#### Available data ####

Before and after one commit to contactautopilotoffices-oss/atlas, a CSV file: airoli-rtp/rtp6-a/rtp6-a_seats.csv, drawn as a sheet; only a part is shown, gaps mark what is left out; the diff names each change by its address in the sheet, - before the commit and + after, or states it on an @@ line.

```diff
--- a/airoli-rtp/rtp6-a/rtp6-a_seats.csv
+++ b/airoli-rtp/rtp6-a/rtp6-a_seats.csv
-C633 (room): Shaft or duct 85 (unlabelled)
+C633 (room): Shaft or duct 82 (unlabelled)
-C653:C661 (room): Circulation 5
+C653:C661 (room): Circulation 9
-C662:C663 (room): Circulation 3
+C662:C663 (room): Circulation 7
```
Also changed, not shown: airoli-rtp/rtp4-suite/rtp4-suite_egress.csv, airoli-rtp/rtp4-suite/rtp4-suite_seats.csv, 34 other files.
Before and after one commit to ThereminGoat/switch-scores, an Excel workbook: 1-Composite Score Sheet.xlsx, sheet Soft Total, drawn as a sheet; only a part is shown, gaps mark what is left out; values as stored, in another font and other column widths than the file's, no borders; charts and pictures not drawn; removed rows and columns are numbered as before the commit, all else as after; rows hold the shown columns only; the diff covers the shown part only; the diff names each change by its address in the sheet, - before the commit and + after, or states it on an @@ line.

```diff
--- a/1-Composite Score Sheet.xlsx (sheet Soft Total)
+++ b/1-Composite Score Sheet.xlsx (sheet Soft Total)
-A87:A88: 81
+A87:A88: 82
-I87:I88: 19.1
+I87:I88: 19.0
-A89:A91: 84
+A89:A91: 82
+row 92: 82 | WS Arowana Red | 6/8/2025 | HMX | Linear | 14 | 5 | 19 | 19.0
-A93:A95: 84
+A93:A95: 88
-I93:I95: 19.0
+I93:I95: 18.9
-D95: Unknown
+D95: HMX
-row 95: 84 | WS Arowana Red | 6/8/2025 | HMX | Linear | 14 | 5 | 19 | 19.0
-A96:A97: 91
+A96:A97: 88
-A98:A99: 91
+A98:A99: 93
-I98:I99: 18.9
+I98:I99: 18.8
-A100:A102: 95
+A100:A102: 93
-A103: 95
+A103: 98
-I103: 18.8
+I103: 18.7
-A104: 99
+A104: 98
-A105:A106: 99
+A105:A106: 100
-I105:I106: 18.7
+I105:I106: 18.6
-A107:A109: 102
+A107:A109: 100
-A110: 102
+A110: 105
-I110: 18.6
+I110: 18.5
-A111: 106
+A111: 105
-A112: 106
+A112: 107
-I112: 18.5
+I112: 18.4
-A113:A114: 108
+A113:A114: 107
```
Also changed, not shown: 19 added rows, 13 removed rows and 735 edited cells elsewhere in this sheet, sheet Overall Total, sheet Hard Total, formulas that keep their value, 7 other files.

####

(Try it) All of the material should appear again, reproduced word for word.

(Answer box)
Before and after one commit to contactautopilotoffices-oss/atlas, a CSV file: airoli-rtp/rtp6-a/rtp6-a_seats.csv, drawn as a sheet; only a part is shown, gaps mark what is left out; the diff names each change by its address in the sheet, - before the commit and + after, or states it on an @@ line.

```diff
--- a/airoli-rtp/rtp6-a/rtp6-a_seats.csv
+++ b/airoli-rtp/rtp6-a/rtp6-a_seats.csv
-C633 (room): Shaft or duct 85 (unlabelled)
+C633 (room): Shaft or duct 82 (unlabelled)
-C653:C661 (room): Circulation 5
+C653:C661 (room): Circulation 9
-C662:C663 (room): Circulation 3
+C662:C663 (room): Circulation 7
```
Also changed, not shown: airoli-rtp/rtp4-suite/rtp4-suite_egress.csv, airoli-rtp/rtp4-suite/rtp4-suite_seats.csv, 34 other files.
Before and after one commit to ThereminGoat/switch-scores, an Excel workbook: 1-Composite Score Sheet.xlsx, sheet Soft Total, drawn as a sheet; only a part is shown, gaps mark what is left out; values as stored, in another font and other column widths than the file's, no borders; charts and pictures not drawn; removed rows and columns are numbered as before the commit, all else as after; rows hold the shown columns only; the diff covers the shown part only; the diff names each change by its address in the sheet, - before the commit and + after, or states it on an @@ line.

```diff
--- a/1-Composite Score Sheet.xlsx (sheet Soft Total)
+++ b/1-Composite Score Sheet.xlsx (sheet Soft Total)
-A87:A88: 81
+A87:A88: 82
-I87:I88: 19.1
+I87:I88: 19.0
-A89:A91: 84
+A89:A91: 82
+row 92: 82 | WS Arowana Red | 6/8/2025 | HMX | Linear | 14 | 5 | 19 | 19.0
-A93:A95: 84
+A93:A95: 88
-I93:I95: 19.0
+I93:I95: 18.9
-D95: Unknown
+D95: HMX
-row 95: 84 | WS Arowana Red | 6/8/2025 | HMX | Linear | 14 | 5 | 19 | 19.0
-A96:A97: 91
+A96:A97: 88
-A98:A99: 91
+A98:A99: 93
-I98:I99: 18.9
+I98:I99: 18.8
-A100:A102: 95
+A100:A102: 93
-A103: 95
+A103: 98
-I103: 18.8
+I103: 18.7
-A104: 99
+A104: 98
-A105:A106: 99
+A105:A106: 100
-I105:I106: 18.7
+I105:I106: 18.6
-A107:A109: 102
+A107:A109: 100
-A110: 102
+A110: 105
-I110: 18.6
+I110: 18.5
-A111: 106
+A111: 105
-A112: 106
+A112: 107
-I112: 18.5
+I112: 18.4
-A113:A114: 108
+A113:A114: 107
```
Also changed, not shown: 19 added rows, 13 removed rows and 735 edited cells elsewhere in this sheet, sheet Overall Total, sheet Hard Total, formulas that keep their value, 7 other files.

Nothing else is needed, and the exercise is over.